What is needed for collective governance?
The appeal of the DAO movement is fuelled by the sense that almost all of the democratic processes are broken in today’s society – in that, despite ever greater interconnection, our national and international governance structures are failing to solve problems of the commons. Mismanagement of public health, food supply, water and air quality has dire impacts worldwide. Whether we like it or not, the actions of one person in Wuhan can have global ramifications.

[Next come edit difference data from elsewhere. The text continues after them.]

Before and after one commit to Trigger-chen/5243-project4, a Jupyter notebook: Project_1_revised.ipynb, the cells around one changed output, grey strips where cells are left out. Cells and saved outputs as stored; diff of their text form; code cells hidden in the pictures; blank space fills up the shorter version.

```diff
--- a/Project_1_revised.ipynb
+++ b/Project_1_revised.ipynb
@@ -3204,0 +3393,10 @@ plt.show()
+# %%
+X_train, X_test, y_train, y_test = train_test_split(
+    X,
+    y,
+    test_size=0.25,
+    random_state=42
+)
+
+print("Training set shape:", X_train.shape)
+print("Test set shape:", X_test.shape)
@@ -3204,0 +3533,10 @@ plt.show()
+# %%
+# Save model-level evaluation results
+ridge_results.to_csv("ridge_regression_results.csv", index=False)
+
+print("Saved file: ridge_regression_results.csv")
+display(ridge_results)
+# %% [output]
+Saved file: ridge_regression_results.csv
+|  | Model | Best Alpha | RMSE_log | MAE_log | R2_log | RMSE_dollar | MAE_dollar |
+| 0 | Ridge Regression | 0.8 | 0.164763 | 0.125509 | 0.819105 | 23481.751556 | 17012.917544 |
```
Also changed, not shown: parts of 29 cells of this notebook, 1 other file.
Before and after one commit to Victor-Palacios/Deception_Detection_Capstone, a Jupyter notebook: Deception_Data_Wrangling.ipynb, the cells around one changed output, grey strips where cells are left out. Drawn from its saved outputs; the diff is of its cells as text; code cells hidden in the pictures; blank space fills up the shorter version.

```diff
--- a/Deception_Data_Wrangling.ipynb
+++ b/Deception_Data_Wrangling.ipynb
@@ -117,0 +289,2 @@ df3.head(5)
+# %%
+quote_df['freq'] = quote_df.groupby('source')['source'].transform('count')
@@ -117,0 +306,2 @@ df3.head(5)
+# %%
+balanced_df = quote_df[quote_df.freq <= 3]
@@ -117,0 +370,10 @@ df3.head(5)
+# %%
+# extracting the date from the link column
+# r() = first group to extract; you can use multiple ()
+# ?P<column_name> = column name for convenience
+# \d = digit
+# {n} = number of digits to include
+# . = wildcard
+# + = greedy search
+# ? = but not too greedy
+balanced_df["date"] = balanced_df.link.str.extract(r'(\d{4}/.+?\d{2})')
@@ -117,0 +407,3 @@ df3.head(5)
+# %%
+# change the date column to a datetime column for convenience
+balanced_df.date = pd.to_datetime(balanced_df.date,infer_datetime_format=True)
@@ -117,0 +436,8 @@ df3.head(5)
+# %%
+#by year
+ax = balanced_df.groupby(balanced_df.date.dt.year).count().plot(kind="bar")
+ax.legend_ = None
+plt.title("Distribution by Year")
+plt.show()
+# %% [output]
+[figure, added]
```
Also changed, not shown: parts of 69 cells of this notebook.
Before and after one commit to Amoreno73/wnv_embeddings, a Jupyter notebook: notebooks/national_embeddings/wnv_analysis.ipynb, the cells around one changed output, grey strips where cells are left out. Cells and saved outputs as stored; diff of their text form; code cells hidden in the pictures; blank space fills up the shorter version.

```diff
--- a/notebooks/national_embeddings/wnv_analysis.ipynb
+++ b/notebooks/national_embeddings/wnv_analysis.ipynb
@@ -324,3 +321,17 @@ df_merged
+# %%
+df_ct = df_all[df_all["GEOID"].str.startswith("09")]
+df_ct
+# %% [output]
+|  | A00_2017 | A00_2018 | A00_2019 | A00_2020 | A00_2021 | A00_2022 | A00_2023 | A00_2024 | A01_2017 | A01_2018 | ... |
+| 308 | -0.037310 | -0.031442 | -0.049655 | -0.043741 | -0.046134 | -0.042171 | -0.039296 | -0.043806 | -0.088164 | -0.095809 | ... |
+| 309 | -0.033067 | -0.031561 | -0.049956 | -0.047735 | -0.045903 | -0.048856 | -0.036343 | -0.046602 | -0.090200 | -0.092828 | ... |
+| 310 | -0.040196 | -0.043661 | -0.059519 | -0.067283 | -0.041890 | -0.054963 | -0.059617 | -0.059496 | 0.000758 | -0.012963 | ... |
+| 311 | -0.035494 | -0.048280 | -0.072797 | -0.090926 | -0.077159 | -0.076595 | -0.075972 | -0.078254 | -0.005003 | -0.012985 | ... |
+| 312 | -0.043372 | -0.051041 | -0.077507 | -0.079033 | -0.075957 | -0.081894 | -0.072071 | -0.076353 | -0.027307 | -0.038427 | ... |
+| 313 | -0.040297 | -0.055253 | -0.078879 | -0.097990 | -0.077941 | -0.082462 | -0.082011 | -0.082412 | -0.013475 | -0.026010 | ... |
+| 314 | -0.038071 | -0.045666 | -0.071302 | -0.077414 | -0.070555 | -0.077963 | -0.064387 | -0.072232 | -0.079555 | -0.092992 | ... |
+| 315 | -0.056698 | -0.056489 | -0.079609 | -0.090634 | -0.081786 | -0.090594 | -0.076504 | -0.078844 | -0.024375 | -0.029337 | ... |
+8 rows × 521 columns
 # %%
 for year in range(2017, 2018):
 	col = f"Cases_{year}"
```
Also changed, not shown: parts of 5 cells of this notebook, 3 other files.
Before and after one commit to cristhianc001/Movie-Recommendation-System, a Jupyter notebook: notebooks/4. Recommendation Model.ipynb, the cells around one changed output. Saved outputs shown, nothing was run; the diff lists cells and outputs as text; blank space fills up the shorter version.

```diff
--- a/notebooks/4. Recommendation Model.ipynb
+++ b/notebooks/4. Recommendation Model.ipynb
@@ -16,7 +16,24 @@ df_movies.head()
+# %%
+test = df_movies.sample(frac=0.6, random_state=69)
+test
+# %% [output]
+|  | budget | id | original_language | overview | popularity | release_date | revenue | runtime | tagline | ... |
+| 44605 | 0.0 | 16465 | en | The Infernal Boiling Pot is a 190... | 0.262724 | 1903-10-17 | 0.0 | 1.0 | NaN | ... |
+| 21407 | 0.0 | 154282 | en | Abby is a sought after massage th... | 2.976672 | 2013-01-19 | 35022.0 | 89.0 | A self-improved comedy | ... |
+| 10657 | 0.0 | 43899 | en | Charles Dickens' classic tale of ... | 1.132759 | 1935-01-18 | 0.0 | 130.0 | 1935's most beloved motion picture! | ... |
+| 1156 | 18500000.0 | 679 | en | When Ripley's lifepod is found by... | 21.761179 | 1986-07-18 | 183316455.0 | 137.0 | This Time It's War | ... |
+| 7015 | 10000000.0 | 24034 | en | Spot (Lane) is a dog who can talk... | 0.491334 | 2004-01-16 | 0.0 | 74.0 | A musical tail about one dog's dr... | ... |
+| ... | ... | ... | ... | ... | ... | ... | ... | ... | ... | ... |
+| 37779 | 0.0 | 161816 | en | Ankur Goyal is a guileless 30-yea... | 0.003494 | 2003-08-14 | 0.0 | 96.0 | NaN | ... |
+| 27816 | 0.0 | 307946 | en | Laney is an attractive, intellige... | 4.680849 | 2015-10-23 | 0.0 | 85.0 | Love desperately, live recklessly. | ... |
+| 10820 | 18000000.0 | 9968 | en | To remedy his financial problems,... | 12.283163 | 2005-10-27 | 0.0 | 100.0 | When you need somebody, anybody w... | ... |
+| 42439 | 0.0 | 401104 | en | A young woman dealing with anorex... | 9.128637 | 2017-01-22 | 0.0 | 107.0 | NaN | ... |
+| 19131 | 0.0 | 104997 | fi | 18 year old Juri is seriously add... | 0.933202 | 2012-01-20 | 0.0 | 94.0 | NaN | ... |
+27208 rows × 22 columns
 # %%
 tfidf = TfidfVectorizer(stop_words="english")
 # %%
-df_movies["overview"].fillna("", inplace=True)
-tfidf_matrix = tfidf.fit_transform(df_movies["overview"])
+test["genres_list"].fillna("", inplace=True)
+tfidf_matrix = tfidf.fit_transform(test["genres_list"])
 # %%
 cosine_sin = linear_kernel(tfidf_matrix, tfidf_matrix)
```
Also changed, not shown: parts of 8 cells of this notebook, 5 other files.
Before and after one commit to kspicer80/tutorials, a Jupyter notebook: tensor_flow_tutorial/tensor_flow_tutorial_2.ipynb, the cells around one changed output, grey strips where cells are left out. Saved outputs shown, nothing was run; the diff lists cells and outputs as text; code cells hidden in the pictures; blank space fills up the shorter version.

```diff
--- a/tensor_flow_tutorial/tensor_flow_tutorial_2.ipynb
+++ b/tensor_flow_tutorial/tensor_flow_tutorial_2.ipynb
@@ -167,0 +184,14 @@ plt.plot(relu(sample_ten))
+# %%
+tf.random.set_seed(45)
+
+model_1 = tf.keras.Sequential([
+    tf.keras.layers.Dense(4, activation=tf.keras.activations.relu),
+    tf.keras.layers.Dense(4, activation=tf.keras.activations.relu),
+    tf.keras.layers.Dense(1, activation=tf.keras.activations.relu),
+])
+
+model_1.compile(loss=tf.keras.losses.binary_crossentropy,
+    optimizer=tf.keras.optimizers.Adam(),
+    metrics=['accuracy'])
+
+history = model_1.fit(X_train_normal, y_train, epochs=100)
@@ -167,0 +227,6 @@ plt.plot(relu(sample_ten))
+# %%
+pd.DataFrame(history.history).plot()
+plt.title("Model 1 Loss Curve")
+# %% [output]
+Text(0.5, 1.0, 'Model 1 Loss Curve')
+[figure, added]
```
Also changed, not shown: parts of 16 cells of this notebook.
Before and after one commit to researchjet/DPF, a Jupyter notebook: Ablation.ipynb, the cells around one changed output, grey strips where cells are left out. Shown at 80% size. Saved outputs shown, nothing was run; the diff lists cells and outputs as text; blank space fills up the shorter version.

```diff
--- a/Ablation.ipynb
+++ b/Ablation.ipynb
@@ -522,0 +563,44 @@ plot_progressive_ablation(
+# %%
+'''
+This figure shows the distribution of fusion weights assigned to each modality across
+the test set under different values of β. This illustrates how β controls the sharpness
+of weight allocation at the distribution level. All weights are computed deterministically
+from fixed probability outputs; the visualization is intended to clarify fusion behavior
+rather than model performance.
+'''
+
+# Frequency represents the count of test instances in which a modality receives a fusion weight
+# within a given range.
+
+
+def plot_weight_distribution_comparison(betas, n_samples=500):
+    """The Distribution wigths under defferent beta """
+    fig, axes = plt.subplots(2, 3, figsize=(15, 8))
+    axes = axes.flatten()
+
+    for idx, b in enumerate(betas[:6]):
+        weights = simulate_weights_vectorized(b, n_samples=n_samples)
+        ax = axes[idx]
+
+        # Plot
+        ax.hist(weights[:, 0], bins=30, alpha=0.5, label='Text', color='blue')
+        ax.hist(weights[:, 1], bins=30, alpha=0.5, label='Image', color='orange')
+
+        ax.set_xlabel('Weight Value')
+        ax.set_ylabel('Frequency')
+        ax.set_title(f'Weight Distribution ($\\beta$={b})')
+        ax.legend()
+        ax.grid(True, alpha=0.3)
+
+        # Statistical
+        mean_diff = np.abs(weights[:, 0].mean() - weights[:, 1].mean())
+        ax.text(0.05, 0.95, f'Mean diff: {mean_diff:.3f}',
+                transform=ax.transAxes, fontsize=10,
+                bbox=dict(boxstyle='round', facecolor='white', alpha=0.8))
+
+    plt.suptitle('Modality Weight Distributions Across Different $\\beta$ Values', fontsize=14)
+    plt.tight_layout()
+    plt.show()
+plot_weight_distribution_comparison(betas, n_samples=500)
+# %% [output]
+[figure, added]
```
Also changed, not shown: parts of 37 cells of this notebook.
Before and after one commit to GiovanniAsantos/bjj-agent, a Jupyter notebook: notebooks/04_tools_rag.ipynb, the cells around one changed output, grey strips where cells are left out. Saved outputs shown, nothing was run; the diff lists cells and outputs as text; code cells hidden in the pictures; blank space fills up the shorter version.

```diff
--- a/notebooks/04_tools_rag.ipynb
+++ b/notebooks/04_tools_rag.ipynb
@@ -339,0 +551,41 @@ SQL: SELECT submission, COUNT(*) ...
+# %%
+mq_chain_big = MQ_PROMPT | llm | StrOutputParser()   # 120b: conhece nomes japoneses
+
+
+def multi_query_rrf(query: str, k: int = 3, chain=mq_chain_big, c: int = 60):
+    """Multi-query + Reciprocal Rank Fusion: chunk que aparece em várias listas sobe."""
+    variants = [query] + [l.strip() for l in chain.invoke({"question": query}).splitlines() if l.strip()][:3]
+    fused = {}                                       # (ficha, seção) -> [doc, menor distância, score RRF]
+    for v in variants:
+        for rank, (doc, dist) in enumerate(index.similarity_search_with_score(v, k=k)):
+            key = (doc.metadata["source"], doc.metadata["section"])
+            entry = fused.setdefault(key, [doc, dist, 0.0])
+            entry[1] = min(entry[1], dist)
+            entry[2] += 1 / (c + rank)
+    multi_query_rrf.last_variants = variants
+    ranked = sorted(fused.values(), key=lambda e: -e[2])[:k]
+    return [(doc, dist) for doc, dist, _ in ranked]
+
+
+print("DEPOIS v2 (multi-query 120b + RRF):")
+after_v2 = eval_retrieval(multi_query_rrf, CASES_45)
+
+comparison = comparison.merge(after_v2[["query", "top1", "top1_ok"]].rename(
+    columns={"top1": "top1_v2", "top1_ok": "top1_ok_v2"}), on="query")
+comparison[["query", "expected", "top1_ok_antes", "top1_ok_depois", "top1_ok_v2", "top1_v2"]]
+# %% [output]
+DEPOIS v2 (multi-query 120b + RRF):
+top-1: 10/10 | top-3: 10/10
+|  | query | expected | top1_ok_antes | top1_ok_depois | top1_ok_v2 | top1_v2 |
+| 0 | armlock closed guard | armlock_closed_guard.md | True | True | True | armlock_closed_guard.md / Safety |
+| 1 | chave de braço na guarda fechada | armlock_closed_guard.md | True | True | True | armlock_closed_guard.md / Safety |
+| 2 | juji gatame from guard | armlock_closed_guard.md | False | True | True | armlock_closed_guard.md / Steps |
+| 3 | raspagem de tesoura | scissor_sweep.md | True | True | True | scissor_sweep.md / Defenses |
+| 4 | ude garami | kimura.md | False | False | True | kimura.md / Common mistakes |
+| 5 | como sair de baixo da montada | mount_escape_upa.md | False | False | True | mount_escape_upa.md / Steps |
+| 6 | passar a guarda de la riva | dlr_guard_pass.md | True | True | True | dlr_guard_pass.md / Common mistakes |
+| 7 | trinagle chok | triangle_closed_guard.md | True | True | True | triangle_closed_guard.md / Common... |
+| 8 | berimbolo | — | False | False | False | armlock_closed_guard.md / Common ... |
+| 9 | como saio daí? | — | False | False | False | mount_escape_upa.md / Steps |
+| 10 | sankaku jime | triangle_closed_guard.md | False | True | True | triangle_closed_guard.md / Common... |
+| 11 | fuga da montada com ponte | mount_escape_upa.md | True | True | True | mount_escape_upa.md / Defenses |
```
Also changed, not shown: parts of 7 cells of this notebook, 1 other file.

Organisations such as the United Nations, World Health Organization and World Bank are neither democratic nor designed to collect intelligence and respond efficiently and effectively to complex issues. The problems with these control-and-command structures have become painfully evident in the current health crisis. On every level, citizens’ interests are pushed aside for the interests of big business, political heavyweights and even foreign interests who have captured the media.
The idea of a DAO appeals to people because the current systems are simply inadequate to meet complex global challenges.
Unfortunately, DAO technologists have tried to map simple systems onto complex issues, rather than referring to historically successful models for governing commons. The current public health crisis is an example of the failure of centralised systems to govern a common good. While we don’t have large-scale models for commons governance, we do have examples of how commons are managed on a small to medium scale.
Examples include neighbourhood and community councils, cooperatives and traditions of Indigenous peoples for preserving the environment as well as justice and social cohesion. A neighbourhood committee may require people to keep their lawns mowed and their sidewalks shovelled, and if you do not, someone will knock on your door and let you know. In Indigenous communities, rituals and traditions are enforced through storytelling and social norms.
In other words, social norms and social enforcement are the proven methodologies for commons governance. Incentives are proven to polarise and exploit public goods. Whether the incentive comes in the form of financial compensation, attention to a social media post or improved page ranking, all types of incentive are distorting behaviours in undesirable ways. In a commons, decisions tend to be reached by deliberation, mutual respect, consideration of environmental carrying capacity and consensus.